VP to lead Cabinet, Yusril says
JAKARTA (JP): Vice President Megawati Soekarnoputri will lead the Cabinet under a new duty-sharing arrangement with President Abdurrahman Wahid, a senior Cabinet official said on Monday.
Minister of Law and Legislation Yusril Ihza Mahendra told reporters that both the President and Vice President have endorsed the draft concept of a presidential decree detailing their respective state duties.
State Minister of Regional Autonomy Ryaas Rasyid meanwhile said the President would reintroduce the position of junior minister in his new Cabinet.
Different from the position of state minister, which is likely to be scrapped in the upcoming Cabinet reshuffle, the task of a junior minister, according to Ryaas, would be "to promote specific government policies."
The President meanwhile told both members of the National Economic Council (DEN) and the National Business Development Council (DPUN) that he would abolish both bodies as part of the upcoming restructuring of his administration.
Both councils were set up by the President, who is a novice in economic matters, in December as fora where he could obtain second opinions before endorsing proposals by his own economic team. Both councils have often found themselves in conflict with the President's economic team.

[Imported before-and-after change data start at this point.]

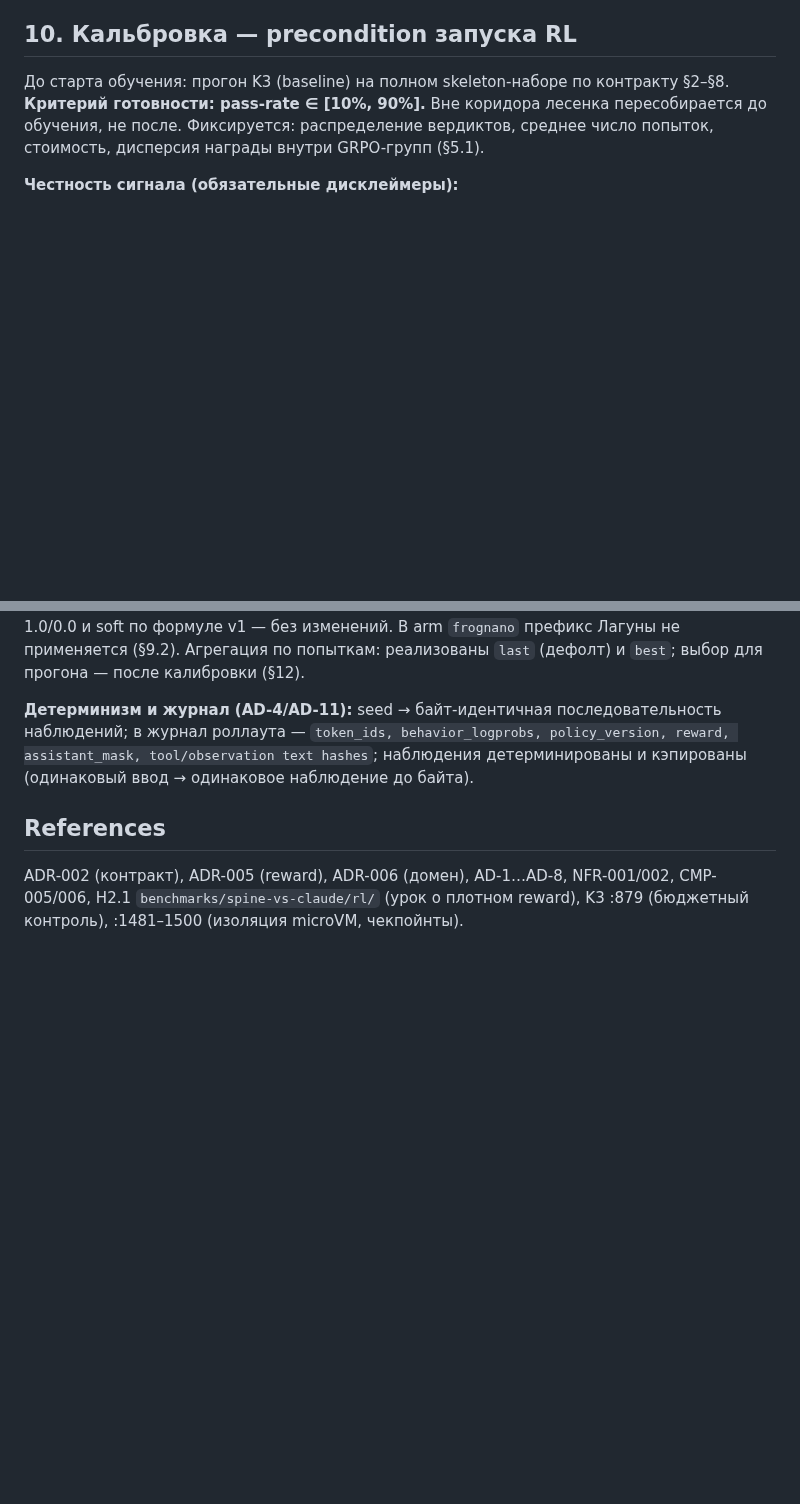
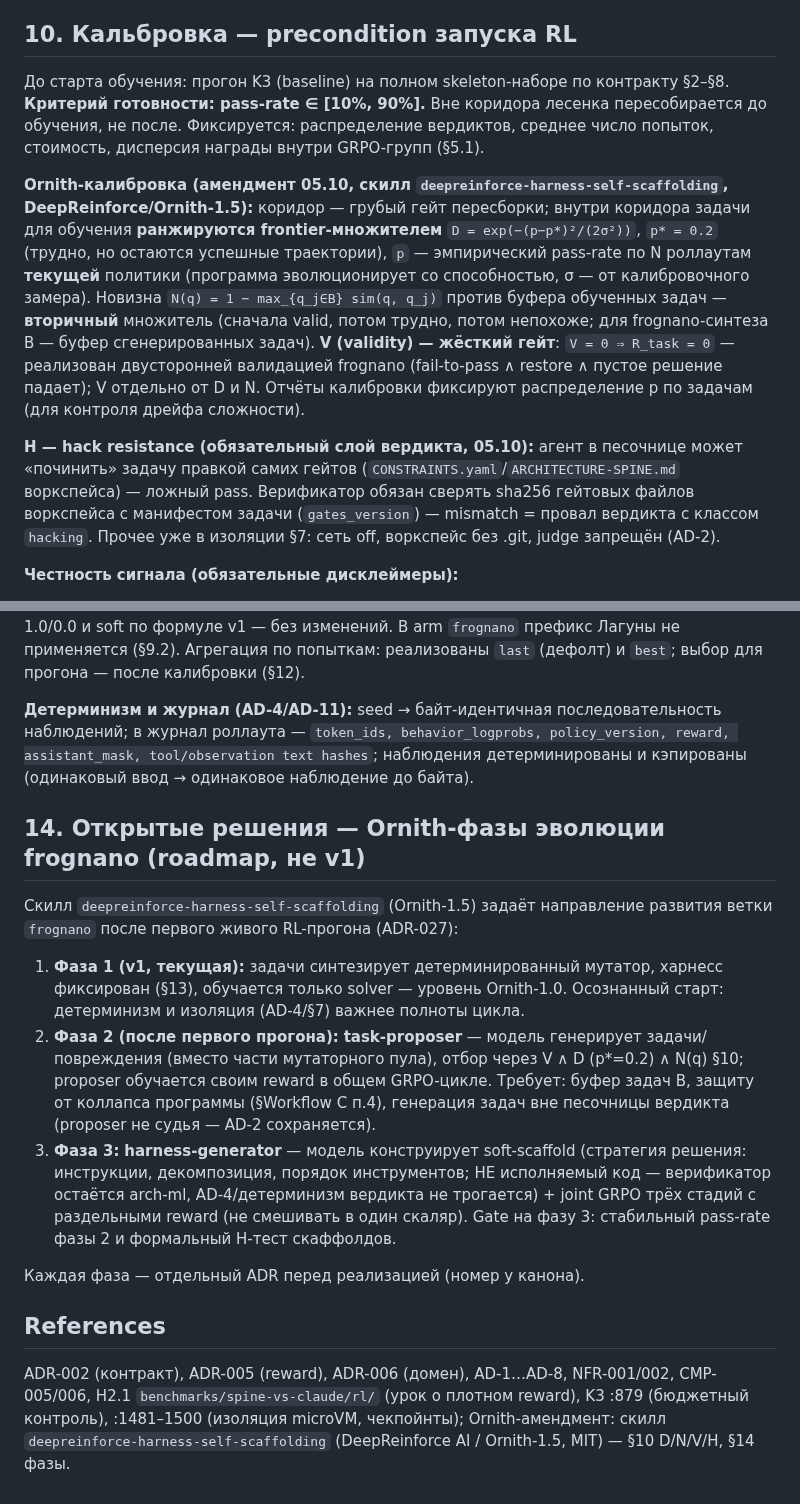
Before and after one commit to romannekrasovaillm/axiom, a Markdown page: docs/specs/ENVIRONMENT-V1.md, 2 parts joined by grey strips. Drawn GitHub-style; blank space fills up the shorter version.

Commit message:
docs(specs): Ornith-амендмент (скилл deepreinforce-harness-self-scaffolding) — §10: frontier D (p*=0.2) + новизна N(q) + V hard gate формализация + H hack-resistance (constraints-hash сверка, класс hacking); §14 roadmap Ornith-фаз frognano (proposer/harness-gen/joint GRPO — отдельные ADR)

```diff
--- a/docs/specs/ENVIRONMENT-V1.md
+++ b/docs/specs/ENVIRONMENT-V1.md
@@ -165,6 +165,10 @@ LLM-судья не участвует в награде ни в какой ро
 
 До старта обучения: прогон K3 (baseline) на полном skeleton-наборе по контракту §2–§8. **Критерий готовности: pass-rate ∈ [10%, 90%].** Вне коридора лесенка пересобирается до обучения, не после. Фиксируется: распределение вердиктов, среднее число попыток, стоимость, дисперсия награды внутри GRPO-групп (§5.1).
 
+**Ornith-калибровка (амендмент 05.10, скилл `deepreinforce-harness-self-scaffolding`, DeepReinforce/Ornith-1.5):** коридор — грубый гейт пересборки; внутри коридора задачи для обучения **ранжируются frontier-множителем** `D = exp(−(p−p*)²/(2σ²))`, `p* = 0.2` (трудно, но остаются успешные траектории), `p` — эмпирический pass-rate по N роллаутам **текущей** политики (программа эволюционирует со способностью, σ — от калибровочного замера). Новизна `N(q) = 1 − max_{q_j∈B} sim(q, q_j)` против буфера обученных задач — **вторичный** множитель (сначала valid, потом трудно, потом непохоже; для frognano-синтеза B — буфер сгенерированных задач). **V (validity) — жёсткий гейт**: `V = 0 ⇒ R_task = 0` — реализован двусторонней валидацией frognano (fail-to-pass ∧ restore ∧ пустое решение падает); V отдельно от D и N. Отчёты калибровки фиксируют распределение p по задачам (для контроля дрейфа сложности).
+
+**H — hack resistance (обязательный слой вердикта, 05.10):** агент в песочнице может «починить» задачу правкой самих гейтов (`CONSTRAINTS.yaml`/`ARCHITECTURE-SPINE.md` воркспейса) — ложный pass. Верификатор обязан сверять sha256 гейтовых файлов воркспейса с манифестом задачи (`gates_version`) — mismatch = провал вердикта с классом `hacking`. Прочее уже в изоляции §7: сеть off, воркспейс без .git, judge запрещён (AD-2).
+
 **Честность сигнала (обязательные дисклеймеры):**
 
 1. Кальбровочная **матрица модель × набор задач** публикуется целиком (включая провальные ячейки) — в `evidence/`, с пиннингом.
@@ -213,6 +217,16 @@ LLM-судья не участвует в награде ни в какой ро
 
 **Детерминизм и журнал (AD-4/AD-11):** seed → байт-идентичная последовательность наблюдений; в журнал роллаута — `token_ids, behavior_logprobs, policy_version, reward, assistant_mask, tool/observation text hashes`; наблюдения детерминированы и кэпированы (одинаковый ввод → одинаковое наблюдение до байта).
 
+## 14. Открытые решения — Ornith-фазы эволюции frognano (roadmap, не v1)
+
+Скилл `deepreinforce-harness-self-scaffolding` (Ornith-1.5) задаёт направление развития ветки `frognano` после первого живого RL-прогона (ADR-027):
+
+1. **Фаза 1 (v1, текущая):** задачи синтезирует детерминированный мутатор, харнесс фиксирован (§13), обучается только solver — уровень Ornith-1.0. Осознанный старт: детерминизм и изоляция (AD-4/§7) важнее полноты цикла.
+2. **Фаза 2 (после первого прогона):** **task-proposer** — модель генерирует задачи/повреждения (вместо части мутаторного пула), отбор через V ∧ D (p*=0.2) ∧ N(q) §10; proposer обучается своим reward в общем GRPO-цикле. Требует: буфер задач B, защиту от коллапса программы (§Workflow C п.4), генерация задач вне песочницы вердикта (proposer не судья — AD-2 сохраняется).
+3. **Фаза 3:** **harness-generator** — модель конструирует soft-scaffold (стратегия решения: инструкции, декомпозиция, порядок инструментов; НЕ исполняемый код — верификатор остаётся arch-ml, AD-4/детерминизм вердикта не трогается) + joint GRPO трёх стадий с раздельными reward (не смешивать в один скаляр). Gate на фазу 3: стабильный pass-rate фазы 2 и формальный H-тест скаффолдов.
+
+Каждая фаза — отдельный ADR перед реализацией (номер у канона).
+
 ## References
 
-ADR-002 (контракт), ADR-005 (reward), ADR-006 (домен), AD-1…AD-8, NFR-001/002, CMP-005/006, H2.1 `benchmarks/spine-vs-claude/rl/` (урок о плотном reward), K3 :879 (бюджетный контроль), :1481–1500 (изоляция microVM, чекпойнты).
+ADR-002 (контракт), ADR-005 (reward), ADR-006 (домен), AD-1…AD-8, NFR-001/002, CMP-005/006, H2.1 `benchmarks/spine-vs-claude/rl/` (урок о плотном reward), K3 :879 (бюджетный контроль), :1481–1500 (изоляция microVM, чекпойнты); Ornith-амендмент: скилл `deepreinforce-harness-self-scaffolding` (DeepReinforce AI / Ornith-1.5, MIT) — §10 D/N/V/H, §14 фазы.
```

"We accept the President's decision," DPUN chairman Sofyan Wanandi said after attending a meeting with the President.
More details emerged of the shape of the new Cabinet on Monday but not the names of the people who will serve in it, which are currently the subject of political negotiations, particularly between the two leaders.
Cabinet restructuring and the instituting of task-sharing with Megawati were two major concessions promised by the embattled President before the People's Consultative Assembly early this month.
Barring prolonged negotiations, Gus Dur, as the President is popularly called, will announce the new Cabinet format and lineup on Friday.
Yusril said that under the new arrangement, Megawati would run the day-to-day activities of the government, from chairing Cabinet meetings to setting policies, under the supervision of the President.
The Vice President would determine policy priorities, prepare the Cabinet's agenda, lead Cabinet meetings and monitor policy implementation by ministers, Yusril told journalists after meeting with the President at the Bina Graha presidential office, along with State Minister of Regional Autonomy Ryaas Rasyid.
Gus Dur later had a working luncheon with Megawati at the latter's official residence on Jl. Diponegoro, according to palace officials.
"The Vice President is empowered to summon ministers and monitor their activities. She will report to the President because the final responsibility for government is still vested in the President," said Yusril.
Gus Dur has assigned Yusril, an expert on constitutional law, to draft the presidential decree on the division of tasks between himself and Megawati.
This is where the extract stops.